Anyways, go read the post, enjoy the video, and have an amazing Shavuos! I probably won’t be posting again until after then because, like I said, it’s so crazy busy! BH! With good things!


Torah is in Everything


Wow, it’s been so busy. So, so busy. With all good things.

The opening for the Cleveland Arts and Culture Lab was a couple weeks ago, Monday, the 9th (I think. I’m not motivated enough to verify that date right now, so sorry if I’m wrong). It was incredible, and I am so grateful for the opportunity to have participated in a fellowship that was so full of achdus and creativity. Truly amazing.

After Lag B’Omer, I’ll share with you the video and song I made for it. That’s soon!

I also wrote another piece for Hevria where I share how much I struggle with being jealous of other people’s professional success. It’s hard sometimes!

Finally, I received a message from someone who mentioned that it seemed that all I ever talk about anymore is music and writing, and that I shouldn’t stop learning and teaching Torah.

At first I was kind of offended, because, I mean, I’m still very much learning and teaching Torah, it just doesn’t always make it onto the internet. And also I feel like there are actual Rebbetzins who do it so much better than me, and who know so much more, so I felt like, you know, I’m not exactly the most qualified.

But after I got over my bruised ego there, I realized that I do miss posting divrei Torah. There’s nothing like teaching to make you have to learn something, seriously. So I will try to do more of that. BLI NEDER.

However, please note, if it’s not already apparent, that everything I do is really about Torah. When I write an article about struggling with jealousy, it’s because I’m trying to avoid the Torah prohibition of not being jealous. And when I write about anything having to do with self-improvemnt, it’s me working on my middos. When I post about music, it’s me using an ability that Hashem gave me, an ability that Rabbi Chalkowski told me not to neglect.

As a frum Jew, literally everything I do is connected to Torah, whether it’s how I’m parenting my children, what I’m eating, how I’m planning my week, how I relate to other people, to myself. There isn’t an area of my life that’s not touched by it somehow.

Yeah, it’s not like that’s all I think about all the time, and I could certainly grow in my observance in some ways, and I could avoid doing some stuff that probably isn’t the greatest, but the overall parameters of my life are guided by Torah.
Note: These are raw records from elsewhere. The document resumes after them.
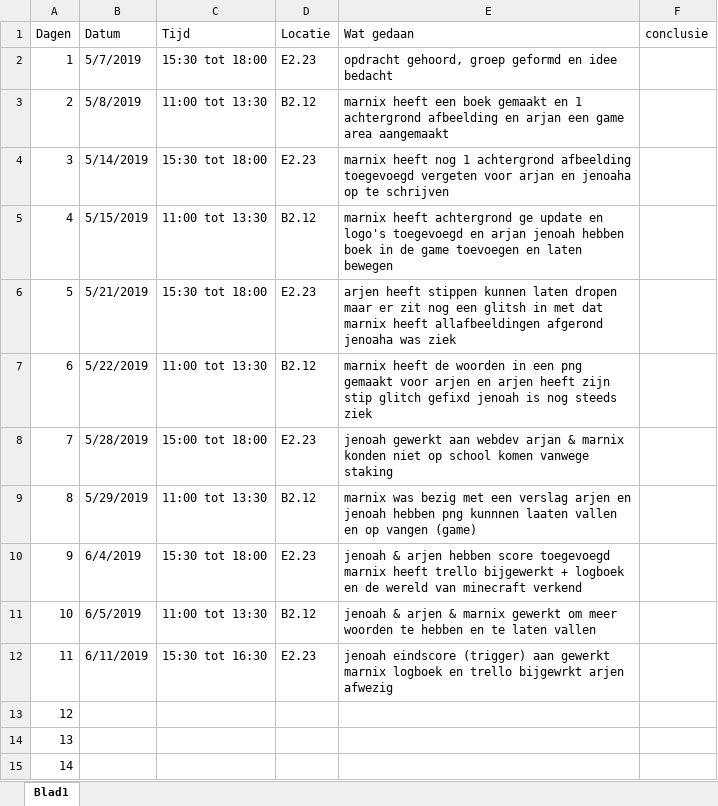
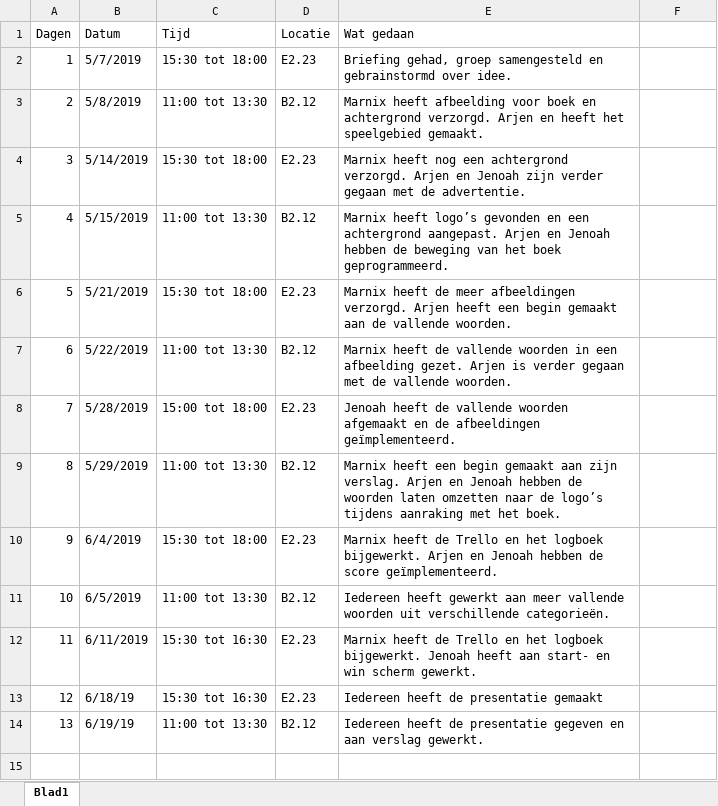
Before and after one commit to JenoahKers/WebdevP8, an Excel workbook: Documentatie/logboek.xlsx, sheet Blad1, drawn as a sheet; values as stored, in another font and other column widths than the file's, no cell formats; the diff names each change by its address in the sheet, - before the commit and + after, or states it on an @@ line.

Commit message:
Logboek bijgewerkt

```diff
--- a/Documentatie/logboek.xlsx (sheet Blad1)
+++ b/Documentatie/logboek.xlsx (sheet Blad1)
-F1: conclusie
+F1: (empty)
-E2 (Wat gedaan): opdracht gehoord, groep geformd en idee bedacht
+E2 (Wat gedaan): Briefing gehad, groep samengesteld en gebrainstormd over idee.
-E3 (Wat gedaan): marnix heeft een boek gemaakt en 1 achtergrond afbeelding en arjan een game area aangemaakt
+E3 (Wat gedaan): Marnix heeft afbeelding voor boek en achtergrond verzorgd. Arjen en heeft het speelgebied gemaakt.
-E4 (Wat gedaan): marnix heeft nog 1 achtergrond afbeelding toegevoegd vergeten voor arjan en jenoaha op te schrijven
+E4 (Wat gedaan): Marnix heeft nog een achtergrond verzorgd. Arjen en Jenoah zijn verder gegaan met de advertentie.
-E5 (Wat gedaan): marnix heeft achtergrond ge update en logo's toegevoegd en arjan jenoah hebben boek in de game toevoegen en laten bewegen
+E5 (Wat gedaan): Marnix heeft logo’s gevonden en een achtergrond aangepast. Arjen en Jenoah hebben de beweging van het boek geprogrammeerd.
-E6 (Wat gedaan): arjen heeft stippen kunnen laten dropen maar er zit nog een glitsh in met dat marnix heeft allafbeeldingen afgerond jenoaha was ziek
+E6 (Wat gedaan): Marnix heeft de meer afbeeldingen verzorgd. Arjen heeft een begin gemaakt aan de vallende woorden.
-E7 (Wat gedaan): marnix heeft de woorden in een png gemaakt voor arjen en arjen heeft zijn stip glitch gefixd jenoah is nog steeds ziek
+E7 (Wat gedaan): Marnix heeft de vallende woorden in een afbeelding gezet. Arjen is verder gegaan met de vallende woorden.
-E8 (Wat gedaan): jenoah gewerkt aan webdev arjan & marnix konden niet op school komen vanwege staking
+E8 (Wat gedaan): Jenoah heeft de vallende woorden afgemaakt en de afbeeldingen geïmplementeerd.
-E9 (Wat gedaan): marnix was bezig met een verslag arjen en jenoah hebben png kunnnen laaten vallen en op vangen (game)
+E9 (Wat gedaan): Marnix heeft een begin gemaakt aan zijn verslag. Arjen en Jenoah hebben de woorden laten omzetten naar de logo’s tijdens aanraking met het boek.
-E10 (Wat gedaan): jenoah & arjen hebben score toegevoegd marnix heeft trello bijgewerkt + logboek en de wereld van minecraft verkend
+E10 (Wat gedaan): Marnix heeft de Trello en het logboek bijgewerkt. Arjen en Jenoah hebben de score geïmplementeerd.
-E11 (Wat gedaan): jenoah & arjen & marnix gewerkt om meer woorden te hebben en te laten vallen
+E11 (Wat gedaan): Iedereen heeft gewerkt aan meer vallende woorden uit verschillende categorieën.
-E12 (Wat gedaan): jenoah eindscore (trigger) aan gewerkt marnix logboek en trello bijgewrkt arjen afwezig
+E12 (Wat gedaan): Marnix heeft de Trello en het logboek bijgewerkt. Jenoah heeft aan start- en win scherm gewerkt.
-B13 (Datum): (empty)
+B13 (Datum): 6/18/19
-C13 (Tijd): (empty)
+C13 (Tijd): 15:30 tot 16:30
-D13 (Locatie): (empty)
+D13 (Locatie): E2.23
-E13 (Wat gedaan): (empty)
+E13 (Wat gedaan): Iedereen heeft de presentatie gemaakt
-B14 (Datum): (empty)
+B14 (Datum): 6/19/19
-C14 (Tijd): (empty)
+C14 (Tijd): 11:00 tot 13:30
-D14 (Locatie): (empty)
+D14 (Locatie): B2.12
-E14 (Wat gedaan): (empty)
+E14 (Wat gedaan): Iedereen heeft de presentatie gegeven en aan verslag gewerkt.
-row 15: 14
```
Also changed, not shown: cell formats.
So just in case that wasn’t clear guys, I’m all about being religious. Okay, glad that’s out of the way. ;)

Have an amazing week!